▶ _Problem_: Restate all entries exactly.

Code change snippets
--------------------------------------------------
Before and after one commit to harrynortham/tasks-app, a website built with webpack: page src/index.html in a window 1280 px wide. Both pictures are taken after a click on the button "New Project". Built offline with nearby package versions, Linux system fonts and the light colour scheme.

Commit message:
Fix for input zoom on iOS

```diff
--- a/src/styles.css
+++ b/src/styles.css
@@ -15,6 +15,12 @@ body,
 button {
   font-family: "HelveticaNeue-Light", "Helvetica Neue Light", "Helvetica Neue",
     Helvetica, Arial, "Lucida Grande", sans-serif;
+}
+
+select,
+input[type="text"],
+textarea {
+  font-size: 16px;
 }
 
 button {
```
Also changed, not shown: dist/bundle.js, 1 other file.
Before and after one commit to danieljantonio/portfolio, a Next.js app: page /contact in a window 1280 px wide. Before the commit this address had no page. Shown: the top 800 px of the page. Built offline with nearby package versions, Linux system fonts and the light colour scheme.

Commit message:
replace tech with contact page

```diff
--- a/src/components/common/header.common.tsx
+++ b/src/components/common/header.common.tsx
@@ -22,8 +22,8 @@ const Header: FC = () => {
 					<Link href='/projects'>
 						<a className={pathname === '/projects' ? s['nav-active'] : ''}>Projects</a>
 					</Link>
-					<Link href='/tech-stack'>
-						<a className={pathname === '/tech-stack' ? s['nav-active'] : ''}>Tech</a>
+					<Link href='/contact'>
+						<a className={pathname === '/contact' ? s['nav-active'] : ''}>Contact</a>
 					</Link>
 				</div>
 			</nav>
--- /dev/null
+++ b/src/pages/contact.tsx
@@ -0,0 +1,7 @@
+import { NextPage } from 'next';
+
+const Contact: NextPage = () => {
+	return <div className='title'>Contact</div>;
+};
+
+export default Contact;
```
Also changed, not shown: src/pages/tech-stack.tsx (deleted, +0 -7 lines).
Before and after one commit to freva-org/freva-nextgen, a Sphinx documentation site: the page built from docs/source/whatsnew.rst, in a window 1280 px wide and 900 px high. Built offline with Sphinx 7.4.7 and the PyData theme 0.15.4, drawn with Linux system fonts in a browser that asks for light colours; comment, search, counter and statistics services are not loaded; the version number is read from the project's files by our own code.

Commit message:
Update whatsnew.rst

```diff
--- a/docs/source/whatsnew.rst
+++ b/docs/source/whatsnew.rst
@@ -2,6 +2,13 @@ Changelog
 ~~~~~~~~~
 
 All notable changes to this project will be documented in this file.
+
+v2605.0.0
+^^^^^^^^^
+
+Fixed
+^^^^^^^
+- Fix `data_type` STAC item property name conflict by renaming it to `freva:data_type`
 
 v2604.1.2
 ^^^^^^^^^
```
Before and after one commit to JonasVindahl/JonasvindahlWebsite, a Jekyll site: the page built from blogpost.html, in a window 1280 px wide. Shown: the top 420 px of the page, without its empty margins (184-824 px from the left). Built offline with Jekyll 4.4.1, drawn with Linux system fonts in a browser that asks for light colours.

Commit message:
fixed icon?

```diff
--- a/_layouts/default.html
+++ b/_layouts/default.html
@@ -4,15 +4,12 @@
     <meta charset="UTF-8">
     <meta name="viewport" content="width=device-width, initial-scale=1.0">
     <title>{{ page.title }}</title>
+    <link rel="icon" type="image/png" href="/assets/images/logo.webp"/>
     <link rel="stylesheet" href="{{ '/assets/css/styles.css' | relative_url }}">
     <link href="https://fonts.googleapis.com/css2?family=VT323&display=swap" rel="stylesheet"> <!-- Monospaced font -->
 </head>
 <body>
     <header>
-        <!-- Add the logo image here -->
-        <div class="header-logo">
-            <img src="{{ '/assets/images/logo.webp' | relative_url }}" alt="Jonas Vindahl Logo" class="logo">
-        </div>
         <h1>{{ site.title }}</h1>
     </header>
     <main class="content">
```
--------------------------------------------------
▶ _Exercise solution_:
Before and after one commit to harrynortham/tasks-app, a website built with webpack: page src/index.html in a window 1280 px wide. Both pictures are taken after a click on the button "New Project". Built offline with nearby package versions, Linux system fonts and the light colour scheme.

Commit message:
Fix for input zoom on iOS

```diff
--- a/src/styles.css
+++ b/src/styles.css
@@ -15,6 +15,12 @@ body,
 button {
   font-family: "HelveticaNeue-Light", "Helvetica Neue Light", "Helvetica Neue",
     Helvetica, Arial, "Lucida Grande", sans-serif;
+}
+
+select,
+input[type="text"],
+textarea {
+  font-size: 16px;
 }
 
 button {
```
Also changed, not shown: dist/bundle.js, 1 other file.
Before and after one commit to danieljantonio/portfolio, a Next.js app: page /contact in a window 1280 px wide. Before the commit this address had no page. Shown: the top 800 px of the page. Built offline with nearby package versions, Linux system fonts and the light colour scheme.

Commit message:
replace tech with contact page

```diff
--- a/src/components/common/header.common.tsx
+++ b/src/components/common/header.common.tsx
@@ -22,8 +22,8 @@ const Header: FC = () => {
 					<Link href='/projects'>
 						<a className={pathname === '/projects' ? s['nav-active'] : ''}>Projects</a>
 					</Link>
-					<Link href='/tech-stack'>
-						<a className={pathname === '/tech-stack' ? s['nav-active'] : ''}>Tech</a>
+					<Link href='/contact'>
+						<a className={pathname === '/contact' ? s['nav-active'] : ''}>Contact</a>
 					</Link>
 				</div>
 			</nav>
--- /dev/null
+++ b/src/pages/contact.tsx
@@ -0,0 +1,7 @@
+import { NextPage } from 'next';
+
+const Contact: NextPage = () => {
+	return <div className='title'>Contact</div>;
+};
+
+export default Contact;
```
Also changed, not shown: src/pages/tech-stack.tsx (deleted, +0 -7 lines).
Before and after one commit to freva-org/freva-nextgen, a Sphinx documentation site: the page built from docs/source/whatsnew.rst, in a window 1280 px wide and 900 px high. Built offline with Sphinx 7.4.7 and the PyData theme 0.15.4, drawn with Linux system fonts in a browser that asks for light colours; comment, search, counter and statistics services are not loaded; the version number is read from the project's files by our own code.

Commit message:
Update whatsnew.rst

```diff
--- a/docs/source/whatsnew.rst
+++ b/docs/source/whatsnew.rst
@@ -2,6 +2,13 @@ Changelog
 ~~~~~~~~~
 
 All notable changes to this project will be documented in this file.
+
+v2605.0.0
+^^^^^^^^^
+
+Fixed
+^^^^^^^
+- Fix `data_type` STAC item property name conflict by renaming it to `freva:data_type`
 
 v2604.1.2
 ^^^^^^^^^
```
Before and after one commit to JonasVindahl/JonasvindahlWebsite, a Jekyll site: the page built from blogpost.html, in a window 1280 px wide. Shown: the top 420 px of the page, without its empty margins (184-824 px from the left). Built offline with Jekyll 4.4.1, drawn with Linux system fonts in a browser that asks for light colours.

Commit message:
fixed icon?

```diff
--- a/_layouts/default.html
+++ b/_layouts/default.html
@@ -4,15 +4,12 @@
     <meta charset="UTF-8">
     <meta name="viewport" content="width=device-width, initial-scale=1.0">
     <title>{{ page.title }}</title>
+    <link rel="icon" type="image/png" href="/assets/images/logo.webp"/>
     <link rel="stylesheet" href="{{ '/assets/css/styles.css' | relative_url }}">
     <link href="https://fonts.googleapis.com/css2?family=VT323&display=swap" rel="stylesheet"> <!-- Monospaced font -->
 </head>
 <body>
     <header>
-        <!-- Add the logo image here -->
-        <div class="header-logo">
-            <img src="{{ '/assets/images/logo.webp' | relative_url }}" alt="Jonas Vindahl Logo" class="logo">
-        </div>
         <h1>{{ site.title }}</h1>
     </header>
     <main class="content">
```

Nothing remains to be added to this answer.